■ What you are asked to do:
All entries below are to be returned in full, exactly as they stand.

[Entries shown — start]

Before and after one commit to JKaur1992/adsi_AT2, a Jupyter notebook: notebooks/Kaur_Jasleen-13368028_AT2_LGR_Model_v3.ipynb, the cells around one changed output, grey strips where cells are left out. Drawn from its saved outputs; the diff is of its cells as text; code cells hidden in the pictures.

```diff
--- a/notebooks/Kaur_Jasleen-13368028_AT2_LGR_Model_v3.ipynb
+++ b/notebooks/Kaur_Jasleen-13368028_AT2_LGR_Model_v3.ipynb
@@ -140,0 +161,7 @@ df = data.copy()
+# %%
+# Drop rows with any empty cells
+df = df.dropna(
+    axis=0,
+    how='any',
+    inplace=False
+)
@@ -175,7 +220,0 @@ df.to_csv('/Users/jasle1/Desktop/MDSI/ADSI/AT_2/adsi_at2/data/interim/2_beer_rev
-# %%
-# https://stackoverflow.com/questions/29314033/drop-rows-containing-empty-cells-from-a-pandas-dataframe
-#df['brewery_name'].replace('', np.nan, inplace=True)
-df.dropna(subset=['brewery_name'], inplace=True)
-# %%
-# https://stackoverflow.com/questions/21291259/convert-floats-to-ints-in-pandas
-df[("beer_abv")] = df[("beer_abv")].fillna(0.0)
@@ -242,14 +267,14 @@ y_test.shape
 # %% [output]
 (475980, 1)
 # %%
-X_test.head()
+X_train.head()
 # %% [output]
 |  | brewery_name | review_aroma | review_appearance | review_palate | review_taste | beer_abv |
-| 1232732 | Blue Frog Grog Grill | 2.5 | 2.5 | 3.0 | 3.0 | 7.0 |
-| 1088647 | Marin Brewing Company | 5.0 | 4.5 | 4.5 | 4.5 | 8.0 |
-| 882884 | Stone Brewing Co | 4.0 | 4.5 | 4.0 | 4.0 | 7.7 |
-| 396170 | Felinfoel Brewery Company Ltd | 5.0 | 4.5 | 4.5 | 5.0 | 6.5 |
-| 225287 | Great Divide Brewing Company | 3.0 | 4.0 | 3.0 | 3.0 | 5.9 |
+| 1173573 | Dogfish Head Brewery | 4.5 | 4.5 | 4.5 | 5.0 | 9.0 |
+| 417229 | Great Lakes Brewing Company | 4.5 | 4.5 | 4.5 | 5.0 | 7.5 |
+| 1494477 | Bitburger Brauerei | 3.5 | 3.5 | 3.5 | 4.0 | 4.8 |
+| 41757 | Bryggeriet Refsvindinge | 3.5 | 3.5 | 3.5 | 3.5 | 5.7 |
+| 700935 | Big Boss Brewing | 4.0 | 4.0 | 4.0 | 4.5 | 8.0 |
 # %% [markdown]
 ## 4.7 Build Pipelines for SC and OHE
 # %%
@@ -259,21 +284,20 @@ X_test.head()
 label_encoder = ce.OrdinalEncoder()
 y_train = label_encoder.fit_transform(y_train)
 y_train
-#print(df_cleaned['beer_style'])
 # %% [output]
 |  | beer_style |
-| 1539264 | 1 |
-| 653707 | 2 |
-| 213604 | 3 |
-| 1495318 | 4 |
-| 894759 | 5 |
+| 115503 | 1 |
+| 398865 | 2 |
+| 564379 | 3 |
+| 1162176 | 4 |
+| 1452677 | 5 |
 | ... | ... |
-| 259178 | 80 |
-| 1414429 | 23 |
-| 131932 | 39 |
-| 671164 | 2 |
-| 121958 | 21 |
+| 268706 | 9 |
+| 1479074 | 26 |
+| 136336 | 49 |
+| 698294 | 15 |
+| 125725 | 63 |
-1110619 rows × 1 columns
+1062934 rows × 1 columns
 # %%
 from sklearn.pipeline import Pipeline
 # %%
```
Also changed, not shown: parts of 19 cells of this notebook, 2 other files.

[Entries shown — finish]

■ Answer section:
Before and after one commit to JKaur1992/adsi_AT2, a Jupyter notebook: notebooks/Kaur_Jasleen-13368028_AT2_LGR_Model_v3.ipynb, the cells around one changed output, grey strips where cells are left out. Drawn from its saved outputs; the diff is of its cells as text; code cells hidden in the pictures.

```diff
--- a/notebooks/Kaur_Jasleen-13368028_AT2_LGR_Model_v3.ipynb
+++ b/notebooks/Kaur_Jasleen-13368028_AT2_LGR_Model_v3.ipynb
@@ -140,0 +161,7 @@ df = data.copy()
+# %%
+# Drop rows with any empty cells
+df = df.dropna(
+    axis=0,
+    how='any',
+    inplace=False
+)
@@ -175,7 +220,0 @@ df.to_csv('/Users/jasle1/Desktop/MDSI/ADSI/AT_2/adsi_at2/data/interim/2_beer_rev
-# %%
-# https://stackoverflow.com/questions/29314033/drop-rows-containing-empty-cells-from-a-pandas-dataframe
-#df['brewery_name'].replace('', np.nan, inplace=True)
-df.dropna(subset=['brewery_name'], inplace=True)
-# %%
-# https://stackoverflow.com/questions/21291259/convert-floats-to-ints-in-pandas
-df[("beer_abv")] = df[("beer_abv")].fillna(0.0)
@@ -242,14 +267,14 @@ y_test.shape
 # %% [output]
 (475980, 1)
 # %%
-X_test.head()
+X_train.head()
 # %% [output]
 |  | brewery_name | review_aroma | review_appearance | review_palate | review_taste | beer_abv |
-| 1232732 | Blue Frog Grog Grill | 2.5 | 2.5 | 3.0 | 3.0 | 7.0 |
-| 1088647 | Marin Brewing Company | 5.0 | 4.5 | 4.5 | 4.5 | 8.0 |
-| 882884 | Stone Brewing Co | 4.0 | 4.5 | 4.0 | 4.0 | 7.7 |
-| 396170 | Felinfoel Brewery Company Ltd | 5.0 | 4.5 | 4.5 | 5.0 | 6.5 |
-| 225287 | Great Divide Brewing Company | 3.0 | 4.0 | 3.0 | 3.0 | 5.9 |
+| 1173573 | Dogfish Head Brewery | 4.5 | 4.5 | 4.5 | 5.0 | 9.0 |
+| 417229 | Great Lakes Brewing Company | 4.5 | 4.5 | 4.5 | 5.0 | 7.5 |
+| 1494477 | Bitburger Brauerei | 3.5 | 3.5 | 3.5 | 4.0 | 4.8 |
+| 41757 | Bryggeriet Refsvindinge | 3.5 | 3.5 | 3.5 | 3.5 | 5.7 |
+| 700935 | Big Boss Brewing | 4.0 | 4.0 | 4.0 | 4.5 | 8.0 |
 # %% [markdown]
 ## 4.7 Build Pipelines for SC and OHE
 # %%
@@ -259,21 +284,20 @@ X_test.head()
 label_encoder = ce.OrdinalEncoder()
 y_train = label_encoder.fit_transform(y_train)
 y_train
-#print(df_cleaned['beer_style'])
 # %% [output]
 |  | beer_style |
-| 1539264 | 1 |
-| 653707 | 2 |
-| 213604 | 3 |
-| 1495318 | 4 |
-| 894759 | 5 |
+| 115503 | 1 |
+| 398865 | 2 |
+| 564379 | 3 |
+| 1162176 | 4 |
+| 1452677 | 5 |
 | ... | ... |
-| 259178 | 80 |
-| 1414429 | 23 |
-| 131932 | 39 |
-| 671164 | 2 |
-| 121958 | 21 |
+| 268706 | 9 |
+| 1479074 | 26 |
+| 136336 | 49 |
+| 698294 | 15 |
+| 125725 | 63 |
-1110619 rows × 1 columns
+1062934 rows × 1 columns
 # %%
 from sklearn.pipeline import Pipeline
 # %%
```
Also changed, not shown: parts of 19 cells of this notebook, 2 other files.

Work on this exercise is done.